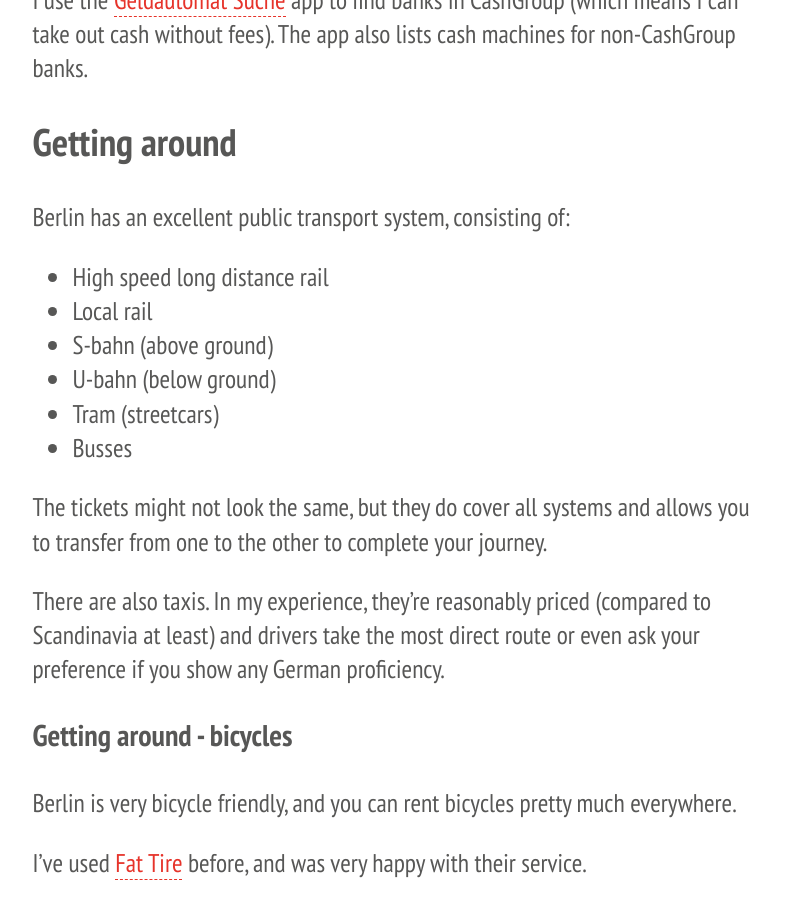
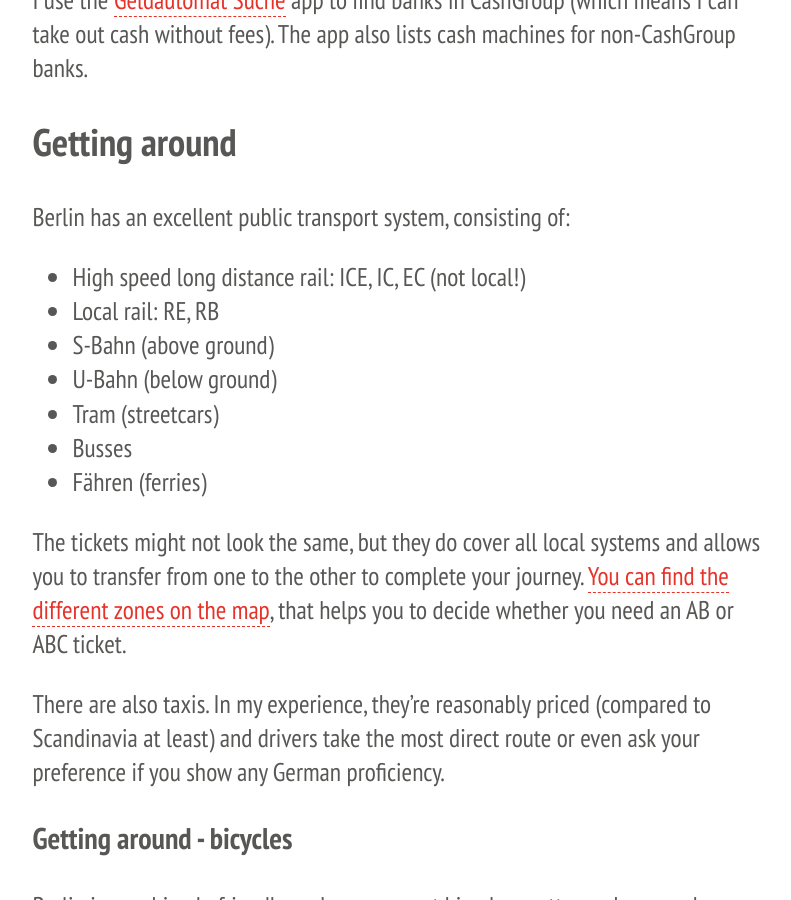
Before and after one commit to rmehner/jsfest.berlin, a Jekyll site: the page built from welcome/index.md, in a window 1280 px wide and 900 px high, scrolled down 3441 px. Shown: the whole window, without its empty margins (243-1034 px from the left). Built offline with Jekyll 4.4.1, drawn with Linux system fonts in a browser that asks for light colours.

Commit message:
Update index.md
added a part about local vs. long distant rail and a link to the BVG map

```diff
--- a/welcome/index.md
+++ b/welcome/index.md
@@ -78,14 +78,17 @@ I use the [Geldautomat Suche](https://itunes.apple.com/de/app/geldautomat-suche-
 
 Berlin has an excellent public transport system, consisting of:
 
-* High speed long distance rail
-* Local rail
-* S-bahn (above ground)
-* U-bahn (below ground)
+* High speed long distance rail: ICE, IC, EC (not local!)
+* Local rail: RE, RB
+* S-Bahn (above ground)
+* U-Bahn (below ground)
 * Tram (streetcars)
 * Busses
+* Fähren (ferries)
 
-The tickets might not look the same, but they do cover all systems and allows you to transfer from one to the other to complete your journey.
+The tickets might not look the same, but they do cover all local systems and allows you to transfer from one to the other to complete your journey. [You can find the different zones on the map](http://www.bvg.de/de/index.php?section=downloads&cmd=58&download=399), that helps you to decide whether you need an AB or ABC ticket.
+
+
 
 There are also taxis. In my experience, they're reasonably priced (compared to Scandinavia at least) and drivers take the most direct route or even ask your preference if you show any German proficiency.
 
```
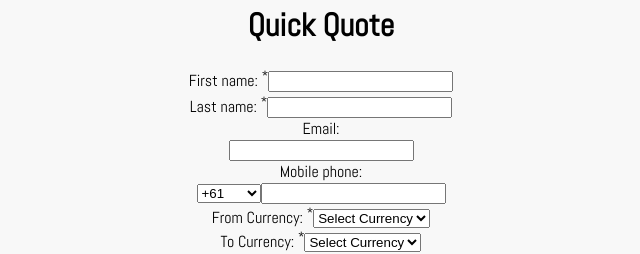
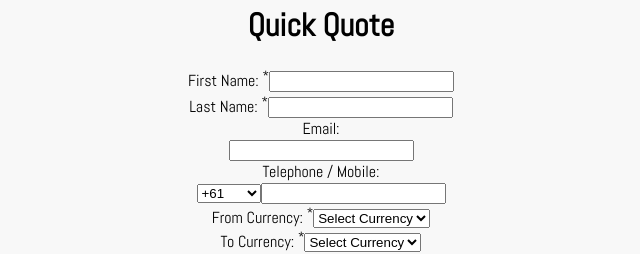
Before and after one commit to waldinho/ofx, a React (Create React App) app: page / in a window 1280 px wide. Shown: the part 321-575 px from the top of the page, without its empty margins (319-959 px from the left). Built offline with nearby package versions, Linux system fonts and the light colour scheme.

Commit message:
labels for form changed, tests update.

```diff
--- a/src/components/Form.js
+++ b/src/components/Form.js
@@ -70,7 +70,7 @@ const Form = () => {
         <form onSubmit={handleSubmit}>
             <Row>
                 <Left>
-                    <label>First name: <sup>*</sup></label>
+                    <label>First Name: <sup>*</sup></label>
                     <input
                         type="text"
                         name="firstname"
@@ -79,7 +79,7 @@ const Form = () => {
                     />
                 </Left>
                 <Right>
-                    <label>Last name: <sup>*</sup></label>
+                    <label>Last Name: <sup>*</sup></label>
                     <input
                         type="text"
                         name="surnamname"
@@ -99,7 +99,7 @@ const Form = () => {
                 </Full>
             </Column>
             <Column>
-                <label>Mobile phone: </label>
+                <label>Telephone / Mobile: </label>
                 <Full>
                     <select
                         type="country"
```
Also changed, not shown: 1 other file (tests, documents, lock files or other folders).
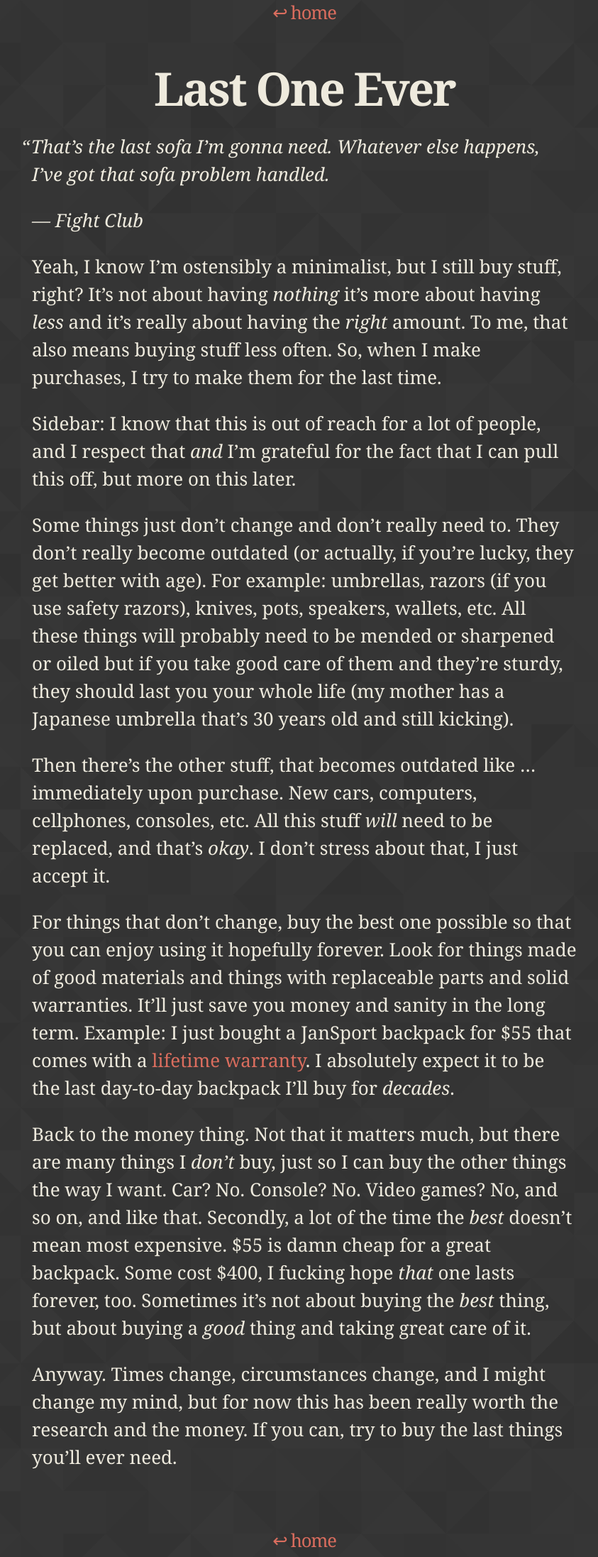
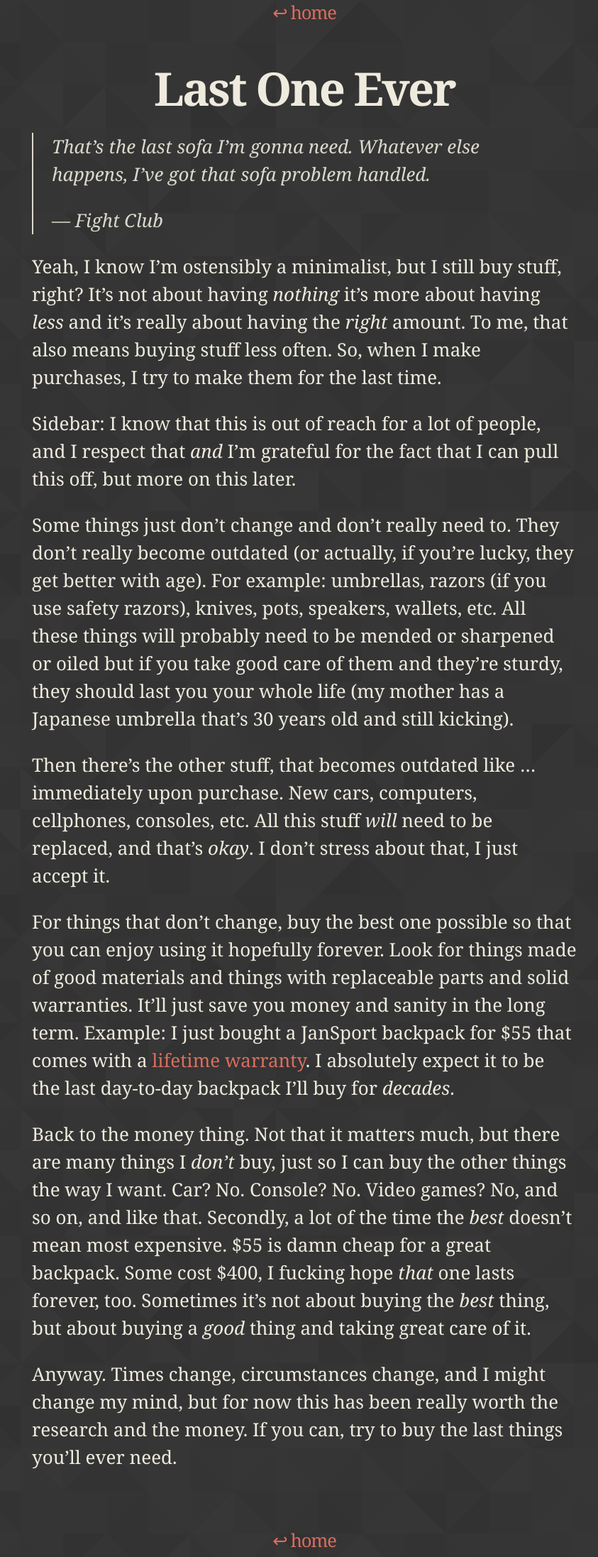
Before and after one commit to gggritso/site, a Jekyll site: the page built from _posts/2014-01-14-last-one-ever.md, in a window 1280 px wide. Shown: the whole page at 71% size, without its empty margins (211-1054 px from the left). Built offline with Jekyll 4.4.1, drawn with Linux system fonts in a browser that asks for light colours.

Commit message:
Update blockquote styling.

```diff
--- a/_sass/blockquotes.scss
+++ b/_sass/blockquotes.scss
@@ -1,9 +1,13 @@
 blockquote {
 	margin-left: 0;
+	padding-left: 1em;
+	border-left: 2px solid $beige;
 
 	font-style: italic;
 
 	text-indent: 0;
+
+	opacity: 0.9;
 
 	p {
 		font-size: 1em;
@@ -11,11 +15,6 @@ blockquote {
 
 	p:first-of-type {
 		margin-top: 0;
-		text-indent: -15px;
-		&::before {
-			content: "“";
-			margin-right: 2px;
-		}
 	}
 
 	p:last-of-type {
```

→ **TASK GOAL**
Return all records verbatim and drop the pictures.

→ **WRITTEN SOLUTION**
Before and after one commit to rmehner/jsfest.berlin, a Jekyll site: the page built from welcome/index.md, in a window 1280 px wide and 900 px high, scrolled down 3441 px. Shown: the whole window, without its empty margins (243-1034 px from the left). Built offline with Jekyll 4.4.1, drawn with Linux system fonts in a browser that asks for light colours.

Commit message:
Update index.md
added a part about local vs. long distant rail and a link to the BVG map

```diff
--- a/welcome/index.md
+++ b/welcome/index.md
@@ -78,14 +78,17 @@ I use the [Geldautomat Suche](https://itunes.apple.com/de/app/geldautomat-suche-
 
 Berlin has an excellent public transport system, consisting of:
 
-* High speed long distance rail
-* Local rail
-* S-bahn (above ground)
-* U-bahn (below ground)
+* High speed long distance rail: ICE, IC, EC (not local!)
+* Local rail: RE, RB
+* S-Bahn (above ground)
+* U-Bahn (below ground)
 * Tram (streetcars)
 * Busses
+* Fähren (ferries)
 
-The tickets might not look the same, but they do cover all systems and allows you to transfer from one to the other to complete your journey.
+The tickets might not look the same, but they do cover all local systems and allows you to transfer from one to the other to complete your journey. [You can find the different zones on the map](http://www.bvg.de/de/index.php?section=downloads&cmd=58&download=399), that helps you to decide whether you need an AB or ABC ticket.
+
+
 
 There are also taxis. In my experience, they're reasonably priced (compared to Scandinavia at least) and drivers take the most direct route or even ask your preference if you show any German proficiency.
 
```
Before and after one commit to waldinho/ofx, a React (Create React App) app: page / in a window 1280 px wide. Shown: the part 321-575 px from the top of the page, without its empty margins (319-959 px from the left). Built offline with nearby package versions, Linux system fonts and the light colour scheme.

Commit message:
labels for form changed, tests update.

```diff
--- a/src/components/Form.js
+++ b/src/components/Form.js
@@ -70,7 +70,7 @@ const Form = () => {
         <form onSubmit={handleSubmit}>
             <Row>
                 <Left>
-                    <label>First name: <sup>*</sup></label>
+                    <label>First Name: <sup>*</sup></label>
                     <input
                         type="text"
                         name="firstname"
@@ -79,7 +79,7 @@ const Form = () => {
                     />
                 </Left>
                 <Right>
-                    <label>Last name: <sup>*</sup></label>
+                    <label>Last Name: <sup>*</sup></label>
                     <input
                         type="text"
                         name="surnamname"
@@ -99,7 +99,7 @@ const Form = () => {
                 </Full>
             </Column>
             <Column>
-                <label>Mobile phone: </label>
+                <label>Telephone / Mobile: </label>
                 <Full>
                     <select
                         type="country"
```
Also changed, not shown: 1 other file (tests, documents, lock files or other folders).
Before and after one commit to gggritso/site, a Jekyll site: the page built from _posts/2014-01-14-last-one-ever.md, in a window 1280 px wide. Shown: the whole page at 71% size, without its empty margins (211-1054 px from the left). Built offline with Jekyll 4.4.1, drawn with Linux system fonts in a browser that asks for light colours.

Commit message:
Update blockquote styling.

```diff
--- a/_sass/blockquotes.scss
+++ b/_sass/blockquotes.scss
@@ -1,9 +1,13 @@
 blockquote {
 	margin-left: 0;
+	padding-left: 1em;
+	border-left: 2px solid $beige;
 
 	font-style: italic;
 
 	text-indent: 0;
+
+	opacity: 0.9;
 
 	p {
 		font-size: 1em;
@@ -11,11 +15,6 @@ blockquote {
 
 	p:first-of-type {
 		margin-top: 0;
-		text-indent: -15px;
-		&::before {
-			content: "“";
-			margin-right: 2px;
-		}
 	}
 
 	p:last-of-type {
```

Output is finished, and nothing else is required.